Skip to main content

2017 is for Full Stack Professionals

Today’s businesses need a different type of talent to compete in a different kind of economy, one that's connected and always changing at the speed of a Google search. They need full-stack professionals, people who are good in more than one discipline, to create connections at a faster pace.
While this principle can apply to any industry, I will give you an example that is close to home: advertising.
Advertising, as in many industries, used to mirror Ford’s assembly line. We have different departments (e.g., account, creative, and planning), each one playing a different role to deliver an end product, an advertising campaign.
Digital has disrupted this model. A person armed with a smartphone has the power to ideate, plan, create, and distribute a personal or a brand story.
Today’s versions of Don Draper from Mad Men are YouTube influencers, not ad agencies. They are accounts, planners, creatives, and producers in one person. They have even managed to build a legion of followers, which provides their distribution network. We can make the same case for startups whose founders need to wear many hats.
The difference between the past and present is technology. In the past, we needed to be big to compete. Today we don’t. A team of five people can build a billion-dollar company (e.g., Whatsapp and Instagram). Small with a cross-functional team is the new big.
What does this mean for advertising? A full stack ad man or woman must be able to plan, create, and distribute stories across platforms, regardless of their role in an agency or company. Creativity is no longer for creatives. Planning is not for planners only. The account is not owned by the account executives.
This cross-functional model does not mean a break up from disciplines in an agency. We still need experts in those areas. I am just advocating for an increase in the toolbox to create more opportunities and stronger connections at a faster pace.
The challenge with becoming a full stack professional is breaking up with social norms. We are not supposed to be creative, so we don't create. Even if we try, we won’t be good at first because we don't have enough practice. Thus, we tend to avoid it all together.
I believe that people can be great at more than one thing. Change is never easy, but in the long run, it is worth the sacrifice. We will learn new skills, which will make us more competitive and independent in the digital economy. Furthermore, if we love what we do, we will have more fun doing it. Hence, go and become a full stack professional in 2017 if you are not already.

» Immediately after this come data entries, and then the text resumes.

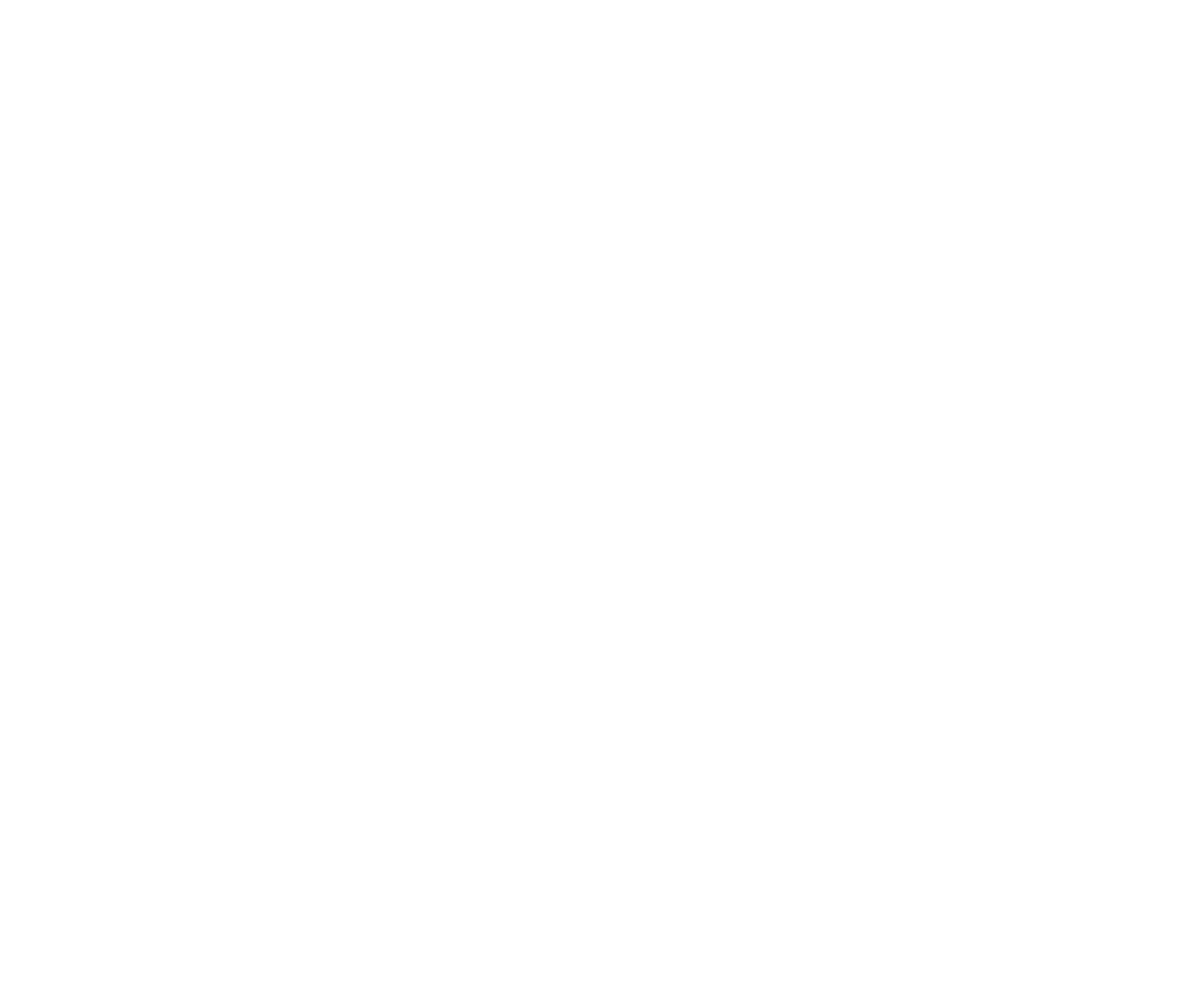
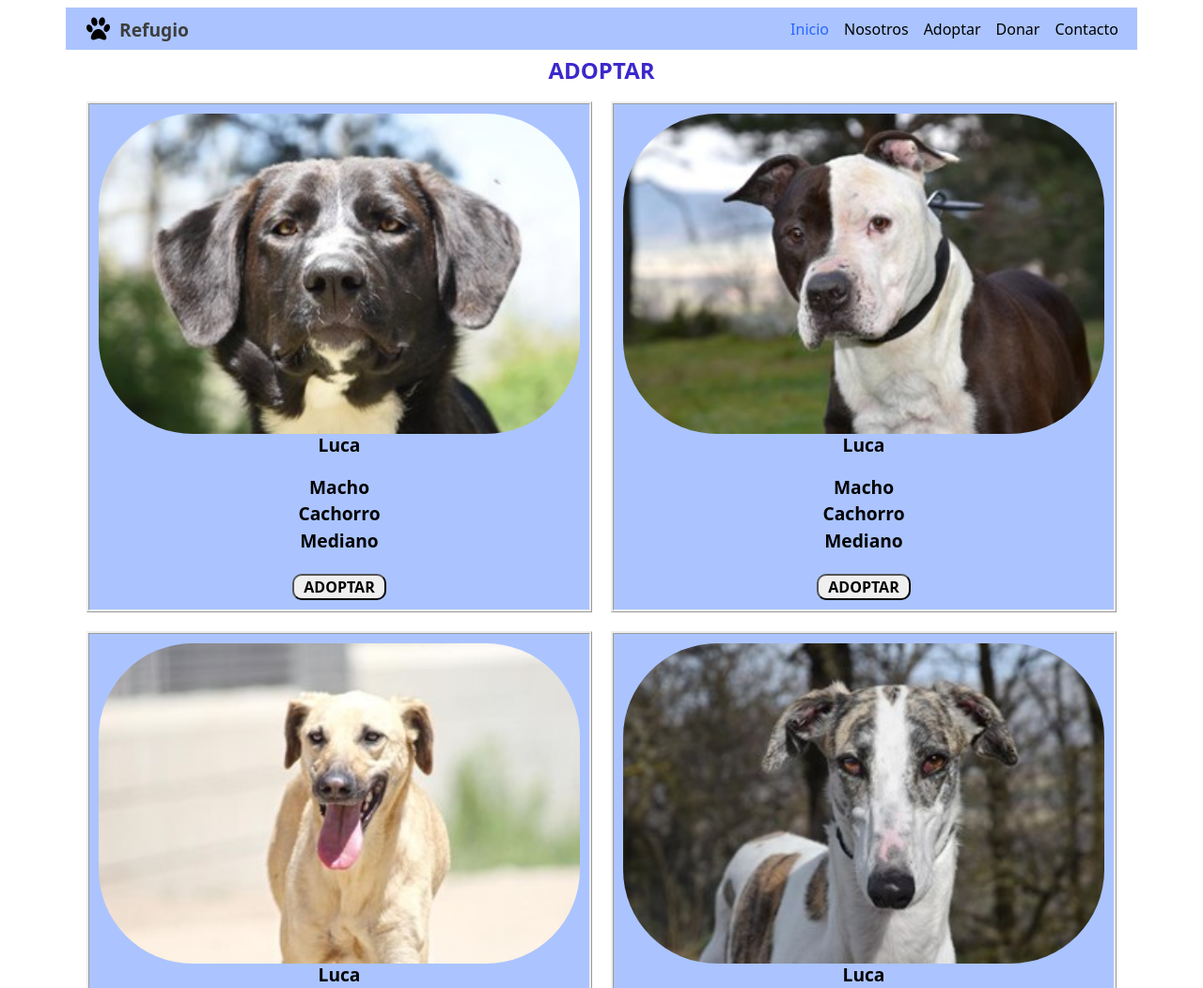
Before and after one commit to MartinezNahuel/PreEntrega2-MartinezNahuel, a plain HTML site: page pages/adoptar.html in a window 1280 px wide. Shown: the top 1052 px of the page at 94% size. Before the commit the page ends 800 px from the top, so only its background shows below. Drawn offline with Linux system fonts and the light colour scheme.

Commit message:
Page adoptar finalizada

```diff
--- a/css/style.css
+++ b/css/style.css
@@ -177,3 +177,67 @@ color: rgba(0, 0, 0, 0.307);
         height: 500px;
     }
 }
+
+/* ----PAGE ADOPTAR----- */
+.tituload{
+    font-size: 1.2rem;
+    color: #3B28CC;
+    font-weight: bold;
+}
+.contarj{
+    background-color: #3B28CC;
+    color: #abc4ff;
+    padding: 10px;
+    border: solid;
+    margin: 10px;
+    display: flex;
+    flex-direction: column;
+    justify-content: center;
+    text-align: center;
+    font-weight: bold;
+}
+
+/* ---visualizacion 1200px page adoptar--- */
+
+@media(min-width:1200px){
+    .tituload{
+        font-size: 1.5rem;
+    }
+
+    .contarj{
+        background-color: #abc4ff;
+        color: #3B28CC;
+        border: ridge;
+    }
+    .contarjeta{
+        display: grid;
+        grid-template-columns: 1fr 1fr;
+    }
+    .adoptar__imagen{
+        border-radius: 100px;
+    }
+    .adoptar__imagen:hover{
+        transform: scale(1.1);
+        border-radius: 30px;
+    }
+    .adoptar__nombre{
+        color: black;
+        font-weight: bold;
+        font-size: 1.2rem;
+        margin-bottom: 20px;
+    }
+
+    .adoptar__boton{
+        color: black;
+        font-weight: bold;
+        width: 100px;
+        display: block;
+        margin: 0 auto;
+        border-radius: 10px;
+    }
+
+    .adoptar__boton:hover{
+        transform: scale(1.2);
+    }
+
+}
--- a/pages/adoptar.html
+++ b/pages/adoptar.html
@@ -0,0 +1,101 @@
+<!DOCTYPE html>
+<html lang="en">
+
+<head>
+    <meta charset="UTF-8">
+    <meta http-equiv="X-UA-Compatible" content="IE=edge">
+    <meta name="viewport" content="width=device-width, initial-scale=1.0">
+    <link rel="stylesheet" href="../css/bootstrap.min.css">
+    <link rel="stylesheet" href="../css/style.css">
+    <title>Refugio</title>
+</head>
+
+<body>
+    <!-- Comienzo header -->
+    <header>
+        <nav class="navbar navbar-expand-lg align-items-baseline container">
+            <div class="container">
+                <img src="../assets/img/logo.png" class="img_logo" alt="logo Refugio">
+                <h2>
+                    <a class="navbar-brand logo" href="../index.html">Refugio</a>
+                </h2>
+                <button class="navbar-toggler" type="button" data-bs-toggle="collapse"
+                    data-bs-target="#navbarNavAltMarkup" aria-controls="navbarNavAltMarkup" aria-expanded="false"
+                    aria-label="Toggle navigation">
+                    <span class="navbar-toggler-icon"></span>
+                </button>
+                <div class="collapse navbar-collapse justify-content-end" id="navbarNavAltMarkup">
+                    <div class="navbar-nav">
+                        <a class="nav-link link" href="../index.html">Inicio</a>
+                        <a class="nav-link" href="./nosotros.html">Nosotros</a>
+                        <a class="nav-link" href="./adoptar.html">Adoptar</a>
+                        <a class="nav-link" href="./donar.html">Donar</a>
+                        <a class="nav-link" href="./contacto.html">Contacto</a>
+                    </div>
+                </div>
+            </div>
+        </nav>
+    </header>
+
+    <!-- --portada---- -->
+    <main>
+        <div class="container d-flex justify-content-center titad">
+            <h1 class="tituload"> ADOPTAR </h1>
+        </div>
+        <section>
+            <div class="container contarjeta">
+                <div class="contarj">
+                    <img class="adoptar__imagen" src="../assets/img/adoptar1.jpg" alt="Perro Macho Cachorro Mediano">
+                    <h3 class="adoptar__nombre"> Luca</h3>
+                    <span class="adoptar__nombre"> Macho <br> Cachorro <br> Mediano</span>
+                    <button class="adoptar__boton"> ADOPTAR </button>
+                </div>
+                <div class="contarj">
+                    <img class="adoptar__imagen" src="../assets/img/adoptar2.jpg" alt="Perro Macho Cachorro Mediano">
+                    <h3 class="adoptar__nombre"> Luca</h3>
+                    <span class="adoptar__nombre"> Macho <br> Cachorro <br> Mediano</span>
+                    <button class="adoptar__boton"> ADOPTAR </button>
+                </div>
+                <div class="contarj">
+                    <img class="adoptar__imagen" src="../assets/img/adoptar3.jpg" alt="Perro Macho Cachorro Mediano">
+                    <h3 class="adoptar__nombre"> Luca</h3>
+                    <span class="adoptar__nombre"> Macho <br> Cachorro <br> Mediano</span>
+                    <button class="adoptar__boton"> ADOPTAR </button>
+                </div>
+                <div class="contarj">
+                    <img class="adoptar__imagen" src="../assets/img/adoptar4.jpg" alt="Perro Macho Cachorro Mediano">
+                    <h3 class="adoptar__nombre"> Luca</h3>
+                    <span class="adoptar__nombre"> Macho <br> Cachorro <br> Mediano</span>
+                    <button class="adoptar__boton"> ADOPTAR </button>
+                </div>
+                <div class="contarj">
+                    <img class="adoptar__imagen" src="../assets/img/adoptar5.jpg" alt="Perro Macho Cachorro Mediano">
+                    <h3 class="adoptar__nombre"> Luca</h3>
+                    <span class="adoptar__nombre"> Macho <br> Cachorro <br> Mediano</span>
+                    <button class="adoptar__boton"> ADOPTAR </button>
+                </div>
+                <div class="contarj">
+                    <img class="adoptar__imagen" src="../assets/img/adoptar6.jpg" alt="Perro Macho Cachorro Mediano">
+                    <h3 class="adoptar__nombre"> Luca</h3>
+                    <span class="adoptar__nombre"> Macho <br> Cachorro <br> Mediano</span>
+                    <button class="adoptar__boton"> ADOPTAR </button>
+                </div>
+            </div>
+        </section>
+            <!-- Comienzo de footer -->
+    <footer class="container footer">
+        <a class="footer__etiqueta" href="https://es-la.facebook.com/login/device-based/regular/login/"
+            target="_blank"><img class="imgf" src="../assets/img/facebook.png" alt="facebook logo">
+            facebook</a>
+        <a class="footer__etiqueta" href="https://z-p15.www.instagram.com/accounts/login/?next=/p/CK8SOUgBxgo/&hl=es-la"
+            target="_blank"><img class=" imgf" src="../assets/img/instagram.png" alt="instagram logo"> instagram
+        </a>
+        <a class="footer__etiqueta"
+            href="https://twitter.com/i/flow/login?input_flow_data=%7B%22requested_variant%22%3A%22eyJsYW5nIjoiZXMifQ%3D%3D%22%7D"
+            target="_blank"><img class="imgf" src="../assets/img/twitter.png" alt="twitter logo"> twitter</a>
+        <a class="footer__etiqueta" href="https://web.whatsapp.com/" target="_blank"><img class="imgf"
+                src="../assets/img/whatsapp.png" alt="whatsapp logo"> whatsapp</a>
+    </footer>
+    <script src="../js/bootstrap.bundle.min.js"></script>
+    </body>
+</html>
```
Also changed, not shown: pages/nosotros.html (+2 -2 lines).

Comments

Popular posts from this blog

The Curse of Advertising Resources

With more platforms, more products and more content who are trying to reach a disengaged audience, it is becoming harder and harder for brands to stand out. Conventional practices are no longer working. People don't watch TV as much as they used to, so they don't see commercials.  They don't click on banner ads. They don't pay attention to billboards ads. And they don't trust brands' messages. Part of the problem is that we are too dependent on traditional ad resources, which limits the realm of our creativity. To thrive in this new environment, we, ironically, need the freedom of a tight brief: what can you do with no budget for mass media?  Or limited marketing communications dollars?  To make a comparison, traditional advertising is a lot like countries and economies that rely on oil. This reliance handicaps innovation. Countries with a vast amount of natural resources tend to have (1) less economic growth and (2) worse development rates than other countrie…

The Irrational Power of Nudge Brands

Nudge brands are brands built on interactions, not attitudes. They are mostly defined by experiences, not TV campaigns. They are designed around people's inconsistencies and errors, not for machines. They are simple, not complex. They like to break things into small chunks that are less daunting than big tasks. They focus on changing behavior, not generating awareness and interest. The Paris metro system card is a nudge brand. It is designed against human errors. You can use the card in any direction. IKEA is a nudge brand. It uses the power of personal investment. The more involved people are in creating something, the better they feel about the end product. Ryanair is a nudge brand. It chunks the whole purchase process. They lock you in with a low 'seat price' first to get a mental commitment. Then, they start to add the extra charges in bite-sized 'chunks.' Hare Krishna is a nudge brand. It is built on the reciprocity rule by giving away daisies. People should …

The Irrational Challenger

Today, irrational is the new normal. People want products and services that break conventions and defy social norms. They have expectations that don't fit the traditional business model and feel irrational. However, they are very real and have created an irrational economy with irrational challengers. To thrive in this new playing field, business needs to be human, irrational. Think about it. Having a concierge to run our weekly errands for $99 month. Alfred. Ordering a healthy and delicious meal ready-to-eat under 7 minutes delivered at your door the next day. Hungryroot. Booking unlimited blowout appointments at salons in Manhattan for just $99 a month. Vive. (A typical blowout cost $40 to $90 inNew York City.) Renting a room on a month-to-month basis without going through the traditional methods of verifying applicants (e.g., two years of tax returns as proof of income).